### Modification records
=== Begin Enclosure ===

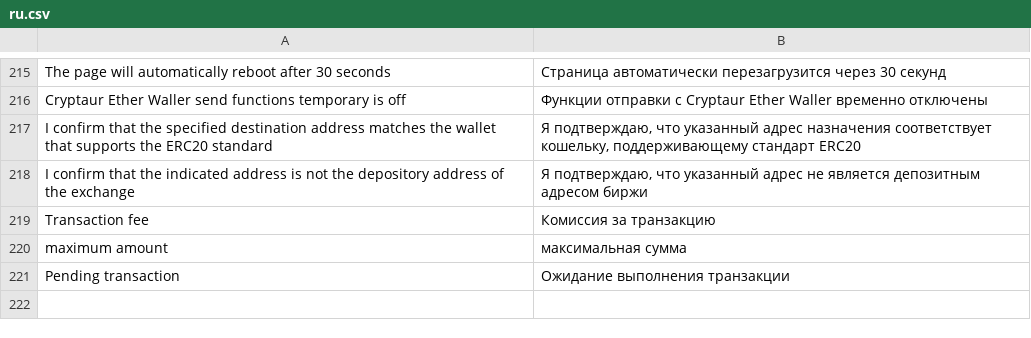
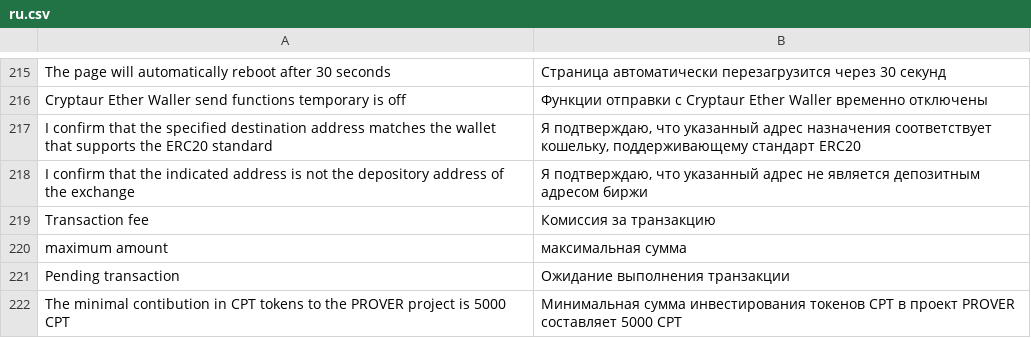
Before and after one commit to aliimran84/cryptaur-web-server, a CSV file: core/engine/translations/ru.csv, drawn as a sheet; only a part is shown, gaps mark what is left out.

```diff
--- a/core/engine/translations/ru.csv
+++ b/core/engine/translations/ru.csv
@@ -221 +221,2 @@ maximum amount,максимальная сумма
 Pending transaction,Ожидание выполнения транзакции
+The minimal contibution in CPT tokens to the PROVER project is 5000 CPT,Минимальная сумма инвестирования токенов CPT в проект PROVER составляет 5000 CPT
```
Also changed, not shown: core/engine/translations/en.csv, 4 other files.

=== End Enclosure ===

### About this exercise
Set down every line of the entries above again, exactly as written, but not the pictures.

### Exercise response
Before and after one commit to aliimran84/cryptaur-web-server, a CSV file: core/engine/translations/ru.csv, drawn as a sheet; only a part is shown, gaps mark what is left out.

```diff
--- a/core/engine/translations/ru.csv
+++ b/core/engine/translations/ru.csv
@@ -221 +221,2 @@ maximum amount,максимальная сумма
 Pending transaction,Ожидание выполнения транзакции
+The minimal contibution in CPT tokens to the PROVER project is 5000 CPT,Минимальная сумма инвестирования токенов CPT в проект PROVER составляет 5000 CPT
```
Also changed, not shown: core/engine/translations/en.csv, 4 other files.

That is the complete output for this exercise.